I believe that everything we do needs to be rooted in the historical context, without it we assume that everything that has gone before has nothing to teach us, whereas the reality is that much has been done that could be of relevance, if only it was known about.

To take just one example, a project at Hamline University in the USA in the 1970s explored how librarians could support teaching. Assistants were appointed to work closely with teachers, sitting in on courses, identifying material that was often of more use to undergraduates than the research papers the teacher was citing, and generally performing the kind of 'information scientist' role that Jason Farradane (another forgotten name?) promoted in industry. The report demonstrated the efficacy of employing librarians in this role but also pointed to the economic costs and, as a result, the initiative was abandoned and the report forgotten. But that report says more about how to engage with teaching and how to support the learner than the vast majority of publications on 'information literacy' do today - sadly, it is never cited :-)

19 July 2008

Google search technology

The Technologies Behind Google Ranking are the subject of an item in the Official Google Blog. The title is a little misleading, since the article tells us what the technology does rather what it is :-)

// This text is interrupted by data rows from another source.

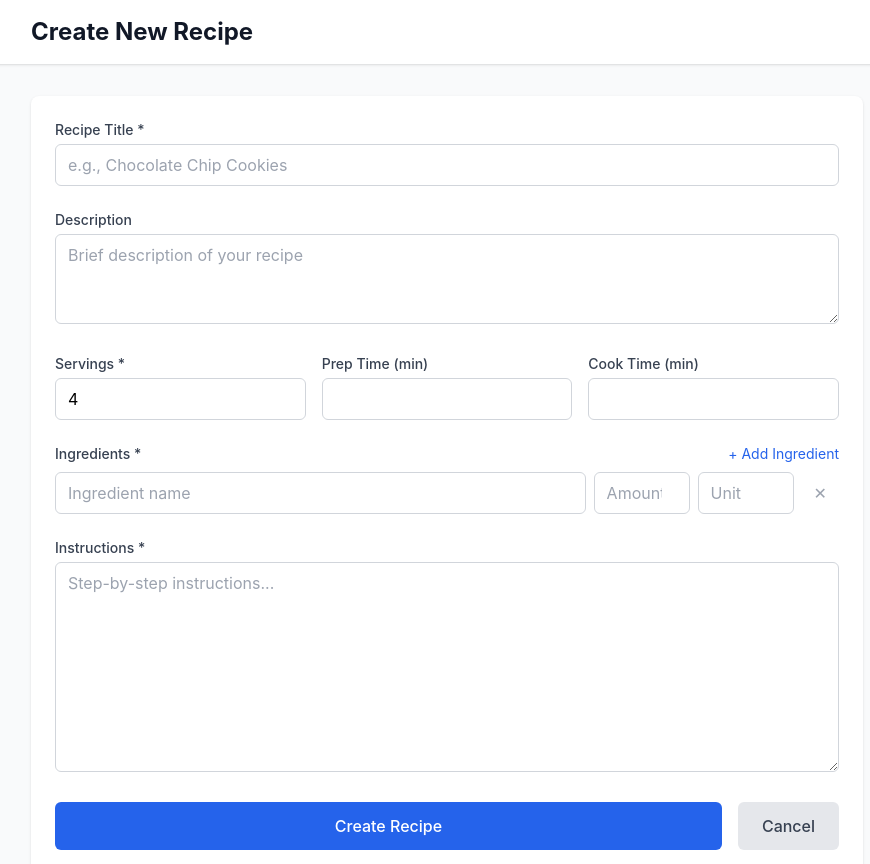
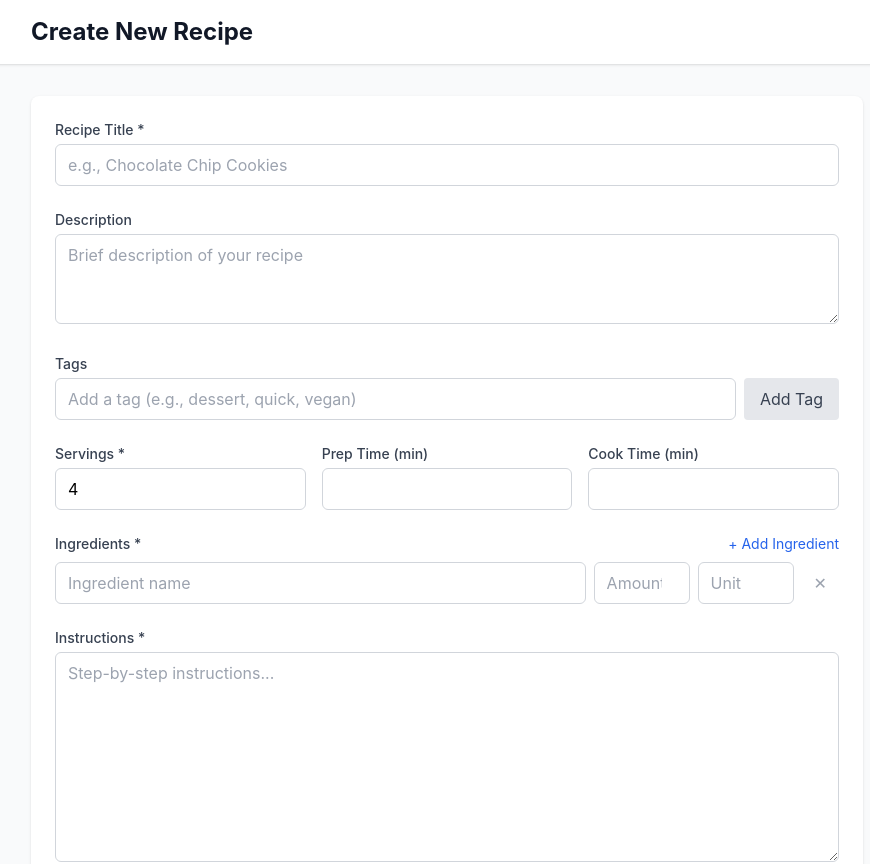
Before and after one commit to opowell28/RecipePal, a React (Vite) app in the folder client/: page /recipes/new in a window 1280 px wide. Shown: the top 864 px of the page, without its empty margins (193-1063 px from the left). Built offline with nearby package versions, Linux system fonts and the light colour scheme; sample sign-in values are in the browser's storage.

Commit message:
Update RecipeForm.jsx to handle tagging

```diff
--- a/client/src/pages/RecipeForm.jsx
+++ b/client/src/pages/RecipeForm.jsx
@@ -3,11 +3,10 @@ import { useNavigate, useParams } from 'react-router-dom';
 import { recipeService } from '../services/recipeService';
 
 export default function RecipeForm() {
-  const { id } = useParams(); // Get recipe ID from URL (for editing)
+  const { id } = useParams();
   const navigate = useNavigate();
-  const isEditing = !!id; // True if editing, false if creating
+  const isEditing = !!id;
 
-  // Form state
   const [formData, setFormData] = useState({
     title: '',
     description: '',
@@ -17,15 +16,17 @@ export default function RecipeForm() {
     instructions: '',
   });
 
-  // Ingredients state - array of ingredient objects
   const [ingredients, setIngredients] = useState([
     { name: '', amount: '', unit: '' },
   ]);
 
+  // Tags state
+  const [tags, setTags] = useState([]);
+  const [tagInput, setTagInput] = useState('');
+
   const [loading, setLoading] = useState(false);
   const [error, setError] = useState('');
 
-  // If editing, fetch the recipe data
   useEffect(() => {
     if (isEditing) {
       fetchRecipe();
@@ -44,12 +45,13 @@ export default function RecipeForm() {
         instructions: recipe.instructions,
       });
       setIngredients(recipe.ingredients.length > 0 ? recipe.ingredients : [{ name: '', amount: '', unit: '' }]);
+      // Extract tag names from recipe
+      setTags(recipe.tags.map(rt => rt.tag.name));
     } catch (err) {
       setError('Failed to load recipe');
     }
   };
 
-  // Update form fields
   const handleChange = (e) => {
     const { name, value } = e.target;
     setFormData({
@@ -60,32 +62,41 @@ export default function RecipeForm() {
     });
   };
 
-  // Update ingredient at specific index
   const handleIngredientChange = (index, field, value) => {
     const newIngredients = [...ingredients];
     newIngredients[index][field] = field === 'amount' ? parseFloat(value) || '' : value;
     setIngredients(newIngredients);
   };
 
-  // Add new ingredient row
   const addIngredient = () => {
     setIngredients([...ingredients, { name: '', amount: '', unit: '' }]);
   };
 
-  // Remove ingredient row
   const removeIngredient = (index) => {
     if (ingredients.length > 1) {
       setIngredients(ingredients.filter((_, i) => i !== index));
     }
   };
 
-  // Submit form
+  // Tag handlers
+  const addTag = (e) => {
+    e.preventDefault();
+    const trimmedTag = tagInput.trim().toLowerCase();
+    if (trimmedTag && !tags.includes(trimmedTag)) {
+      setTags([...tags, trimmedTag]);
+      setTagInput('');
+    }
+  };
+
+  const removeTag = (tagToRemove) => {
+    setTags(tags.filter(tag => tag !== tagToRemove));
+  };
+
   const handleSubmit = async (e) => {
     e.preventDefault();
     setError('');
     setLoading(true);
 
-    // Filter out empty ingredients
     const validIngredients = ingredients.filter(
       (ing) => ing.name && ing.amount && ing.unit
     );
@@ -101,6 +112,7 @@ export default function RecipeForm() {
       prepTime: formData.prepTime || null,
       cookTime: formData.cookTime || null,
       ingredients: validIngredients,
+      tags: tags, // Add tags to recipe data
     };
 
     try {
@@ -119,7 +131,6 @@ export default function RecipeForm() {
 
   return (
     <div className="min-h-screen bg-gray-50">
-      {/* Header */}
       <header className="bg-white shadow">
         <div className="max-w-4xl mx-auto px-4 py-4 sm:px-6 lg:px-8">
           <h1 className="text-2xl font-bold text-gray-900">
@@ -128,7 +139,6 @@ export default function RecipeForm() {
         </div>
       </header>
 
-      {/* Form */}
       <main className="max-w-4xl mx-auto px-4 py-8 sm:px-6 lg:px-8">
         <form onSubmit={handleSubmit} className="bg-white shadow rounded-lg p-6 space-y-6">
           {error && (
@@ -168,6 +178,49 @@ export default function RecipeForm() {
               className="w-full px-3 py-2 border border-gray-300 rounded-md focus:outline-none focus:ring-2 focus:ring-blue-500"
               placeholder="Brief description of your recipe"
             />
+          </div>
+
+          {/* Tags */}
+          <div>
+            <label className="block text-sm font-medium text-gray-700 mb-1">
+              Tags
+            </label>
+            <div className="flex gap-2 mb-2">
+              <input
+                type="text"
+                value={tagInput}
+                onChange={(e) => setTagInput(e.target.value)}
+                onKeyPress={(e) => e.key === 'Enter' && addTag(e)}
+                className="flex-1 px-3 py-2 border border-gray-300 rounded-md focus:outline-none focus:ring-2 focus:ring-blue-500"
+                placeholder="Add a tag (e.g., dessert, quick, vegan)"
+              />
+              <button
+                type="button"
+                onClick={addTag}
+                className="px-4 py-2 bg-gray-200 text-gray-700 rounded hover:bg-gray-300"
+              >
+                Add Tag
+              </button>
+            </div>
+            {tags.length > 0 && (
+              <div className="flex flex-wrap gap-2">
+                {tags.map((tag) => (
+                  <span
+                    key={tag}
+                    className="inline-flex items-center gap-1 px-3 py-1 bg-blue-100 text-blue-700 rounded-full text-sm"
+                  >
+                    {tag}
+                    <button
+                      type="button"
+                      onClick={() => removeTag(tag)}
+                      className="hover:text-blue-900"
+                    >
+                      ✕
+                    </button>
+                  </span>
+                ))}
+              </div>
+            )}
           </div>
 
           {/* Servings, Prep Time, Cook Time */}
```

16 July 2008


Thanks to Jim Till's Weblog for drawing my attention to Gunther Eysenbach's paper at the E-PUB conference on WebCite. Readers of Information Research will probably be aware that we now ask authors to archive any referenced Web documents to WebCite to avoid the common problem of "link rot". Eysenbach's paper is a useful account of WebCite and of its plans for the future.

05 July 2008

A vote for Opera

In Thursday's issue of the Technology supplement to the Guardian newspaper, Andrew Brown promotes Opera as his browser-of-choice over Firefox. Brown likes the fact that:
"It does the two things that I really need in any browser, which are tab management and ad-blocking, very well indeed. It has a crude but effective note facility which can be synchronised across computers. The bookmarks and the history are both indexed and can be searched almost instantaneously"

He also likes the mail client incorporated into Opera and, from his description, if you want to keep your e-mails on your own hard disc, Opera would seem to have things to recommend it.

Before Firefox came along, I often used Opera in preference to IE, and, of course, Opera introduced a number of features (such as tabs) which many now associate with Firefox. However, I'm now permanently hooked to Firefox and, although I have tried out the latest version (Opera 9.5) I think I'm pretty unlikely to go over to it now. But, you never do know...

The IR reader survey

This little widget tells you how many people have responded to the readership survey:

online surveys

The curious thing is that people appear to drop out without completing the survey. So, as of now, 455 people have answered question 1, but only 428 are shown as having completed, and by the time we get to the final question, only 421 are shown to have answered. If anyone has experienced difficulty in completing the questionnaire, please let me know.

Report on open access

Peter Suber's regular report on the state of open access deals this month with "Open access and the last-mile problem for knowledge". The last mile problem is "the one at the end of the process [of research and scholarly communication]: making individualized connections to all the individual users who need to read that research". The point of OA, of course, is that as it grows, the 'last mile problem' reduces, since all one requires for access is an Internet connection. A very interesting and thoughtful piece.